With enthusiastic help from my young friend Annapurna, I presented a weekly Facebook live series, discussing Telugu American short stories. I hand picked Telugu stories written by authors living in America which featured a significant interaction between an Indian character and non-Indian character. This series garnered a devoted audience on Facebook for the duration of its run (12 weeks), and to my good fortune, also was favored by each of the writers that I featured. I am thankful to each of them and to Annapurna. This will remain a cherished memory for me for a long time.
There have been literary symposia big and small. The biggest of all has to be the Vanguri Foundation's International Telugu Conference. What an event! In terms of global coverage, concept, scope and execution, this is nothing short of a miracle! Starting with the gang leader, Vanguri Chitten Raju, kudos to each and everyone involved in this. I am very glad to have played a small part in this, hosting a two hour segment. And hearty congratulations to Tallavajjhala Patanjali Sastry for being honored with lifetime achievement.
It was gratifying to be invited by Guntur Mahila Kalasala to participate in their 2-day seminar on contemporary Telugu short story. Big thank you to Vijayalakshmi Nallapaneni. I also had the pleasure of presenting the keynote lecture at Veekshanam of Bay area (Monthly Telugu literary meeting) at their October meeting. Thank you to K. Geetha. Yet another very gratifying event was the short story writing workshop that I curated along with Lakshmi Rayavarapu for Canada Telugu Talli and Toronto Telugu Vahini groups.
On the social media front, apart from the usual amusing and enriching interactions on Facebook, two significant developments happened. As if the multiple Whatsapp groups were not sufficient interaction, my batchmates from RECW (now NITW) kickstarted a weekly zoom session. I must confess, this has been one event that truly kept pulling me out every time I tended to sink into the blues, amusing me, motivating me, and in general, keeping me alive. A second event, also on Whatsapp, was the birth of our TAGDV alumni group, thanks to the initiative of Patri Prasad. This group consists of individuals involved with TAGDV from its inception till about 1997-98, created for the purpose of sharing memories and memorabilia of our involvement in TAGDV. In a way, TAGDV is my mother (పుట్టిల్లు) in the US. It took me in, put me on stage, recognized me as a writer, entrusted its newsletter and a couple of special souvenirs for me to edit and publish, introduced me to some great and wonderful people - in short, made a man out of the boy! Thank you, Prasad garu!!
All in all, I count my blessings.
I also realize my limitations. Yes, 2020 is the year that certainly taught all of us our limitations, if only we are willing to open our eyes and read the lesson.
Hope for a better tomorrow. That's what keeps us going. I want to be a better person, a better husband, a better writer, a better citizen, a better human being. Tomorrow. Next year. That is the allure of the future. A promise of adventure. A potential for improvement. In one word, Hope!

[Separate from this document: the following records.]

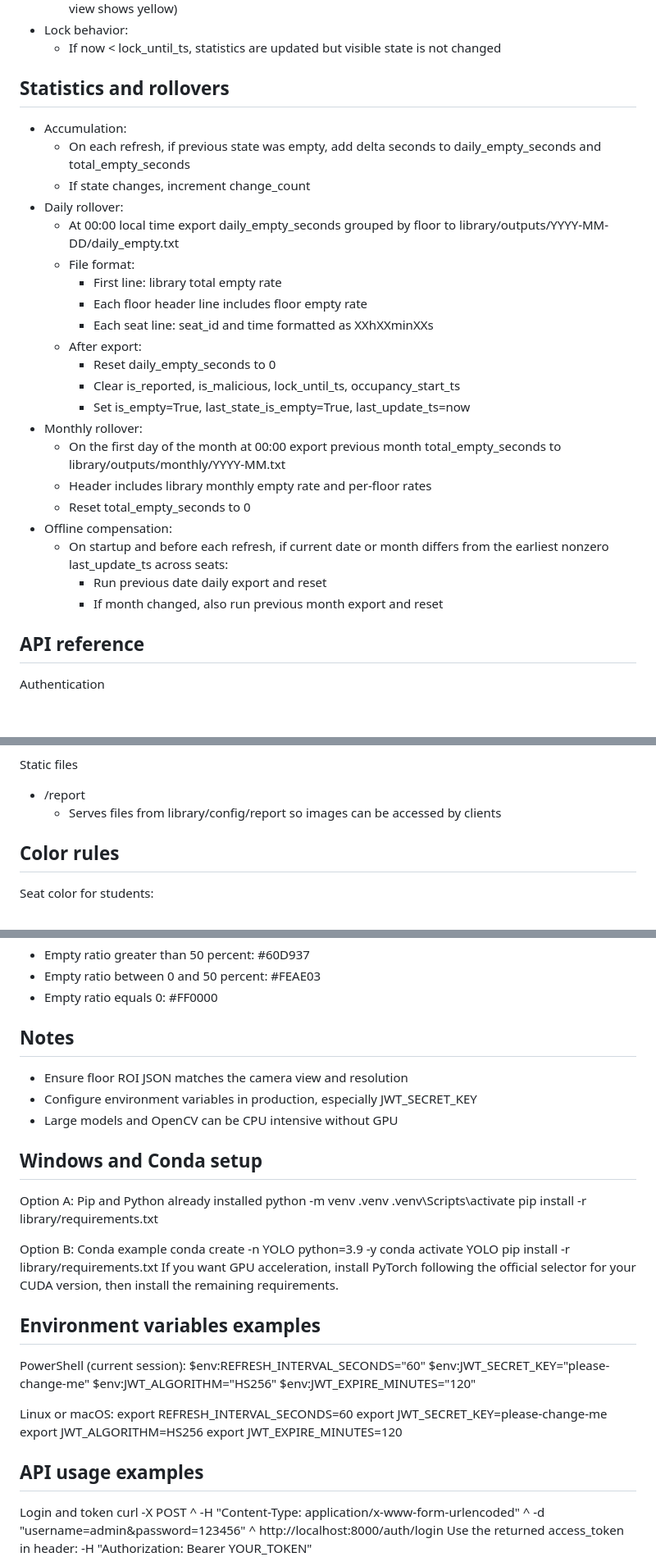
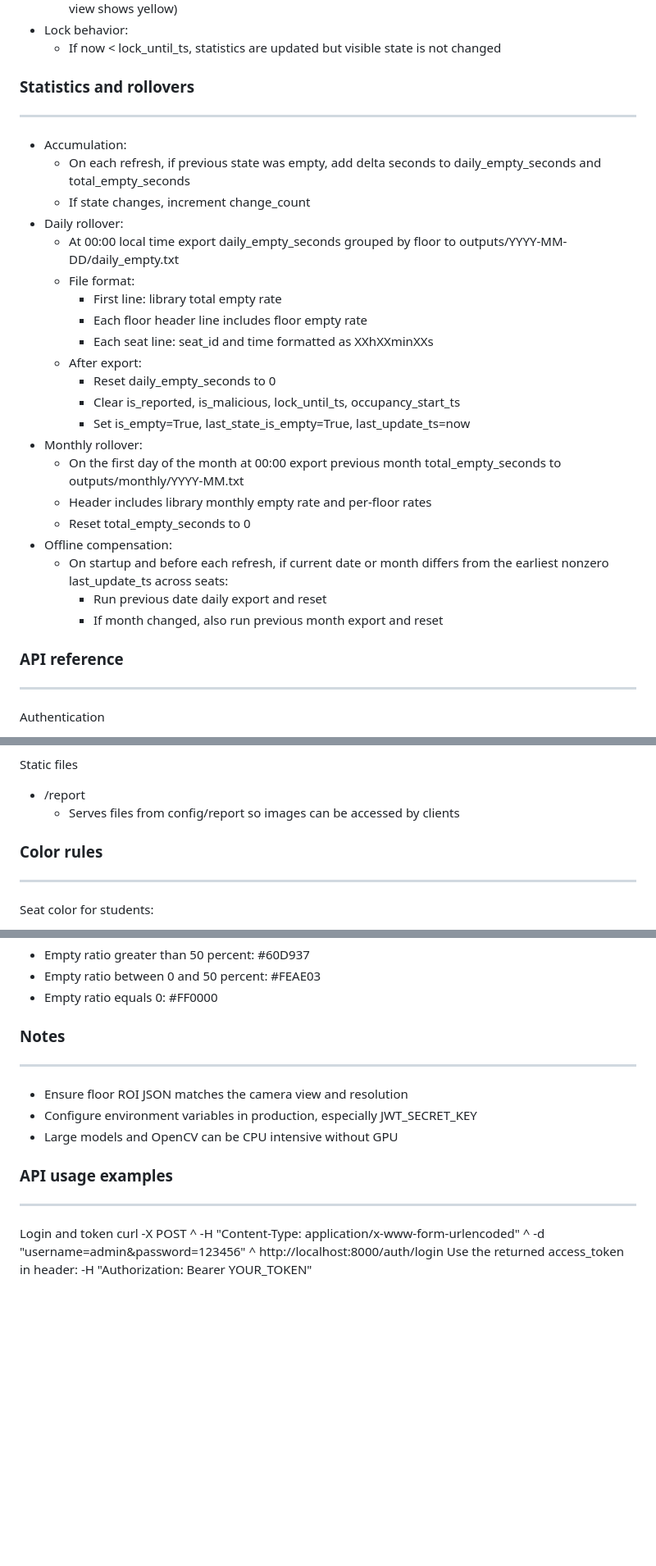
Before and after one commit to libraryseat/libraryseat, a Markdown page: README.md, 3 parts joined by grey strips. Shown: that part at 82% size. Rendered like a GitHub page; blank space fills up the shorter version.

```diff
--- a/README.md
+++ b/README.md
@@ -107,13 +106,13 @@ YOLO integration and detection logic
 - Lock behavior:
   - If now < lock_until_ts, statistics are updated but visible state is not changed
 
-Statistics and rollovers
+### Statistics and rollovers
 ------------------------
 - Accumulation:
   - On each refresh, if previous state was empty, add delta seconds to daily_empty_seconds and total_empty_seconds
   - If state changes, increment change_count
 - Daily rollover:
-  - At 00:00 local time export daily_empty_seconds grouped by floor to library/outputs/YYYY-MM-DD/daily_empty.txt
+  - At 00:00 local time export daily_empty_seconds grouped by floor to outputs/YYYY-MM-DD/daily_empty.txt
   - File format:
     - First line: library total empty rate
     - Each floor header line includes floor empty rate
@@ -123,7 +122,7 @@ Statistics and rollovers
     - Clear is_reported, is_malicious, lock_until_ts, occupancy_start_ts
     - Set is_empty=True, last_state_is_empty=True, last_update_ts=now
 - Monthly rollover:
-  - On the first day of the month at 00:00 export previous month total_empty_seconds to library/outputs/monthly/YYYY-MM.txt
+  - On the first day of the month at 00:00 export previous month total_empty_seconds to outputs/monthly/YYYY-MM.txt
   - Header includes library monthly empty rate and per-floor rates
   - Reset total_empty_seconds to 0
 - Offline compensation:
@@ -131,7 +130,7 @@ Statistics and rollovers
     - Run previous date daily export and reset
     - If month changed, also run previous month export and reset
 
-API reference
+### API reference
 -------------
 Authentication
 - POST /auth/login
@@ -178,9 +177,9 @@ Note: All admin endpoints require Bearer token and admin role.
 
 Static files
 - /report
-  - Serves files from library/config/report so images can be accessed by clients
+  - Serves files from config/report so images can be accessed by clients
 
-Color rules
+### Color rules
 -----------
 Seat color for students:
 - Empty with power: #00A1FF
@@ -195,41 +194,13 @@ Floor color:
 - Empty ratio between 0 and 50 percent: #FEAE03
 - Empty ratio equals 0: #FF0000
 
-Notes
+### Notes
 -----
 - Ensure floor ROI JSON matches the camera view and resolution
 - Configure environment variables in production, especially JWT_SECRET_KEY
 - Large models and OpenCV can be CPU intensive without GPU
 
-
-Windows and Conda setup
------------------------
-Option A: Pip and Python already installed
-  python -m venv .venv
-  .venv\Scripts\activate
-  pip install -r library/requirements.txt
-
-Option B: Conda example
-  conda create -n YOLO python=3.9 -y
-  conda activate YOLO
-  pip install -r library/requirements.txt
-If you want GPU acceleration, install PyTorch following the official selector for your CUDA version, then install the remaining requirements.
-
-Environment variables examples
-------------------------------
-PowerShell (current session):
-  $env:REFRESH_INTERVAL_SECONDS="60"
-  $env:JWT_SECRET_KEY="please-change-me"
-  $env:JWT_ALGORITHM="HS256"
-  $env:JWT_EXPIRE_MINUTES="120"
-
-Linux or macOS:
-  export REFRESH_INTERVAL_SECONDS=60
-  export JWT_SECRET_KEY=please-change-me
-  export JWT_ALGORITHM=HS256
-  export JWT_EXPIRE_MINUTES=120
-
-API usage examples
+### API usage examples
 ------------------
 Login and token
   curl -X POST ^
```
Also changed, not shown: other parts of README.md (+24 -25 lines).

Resolutions for 2021
- Write and publish short stories
- Start my English novel
- Take active role in the movement to reduce gun violence
- Study Dharmic writing and ideas and collaborate with individuals and institutions to oppose Hinduphobia
Happy New Year!!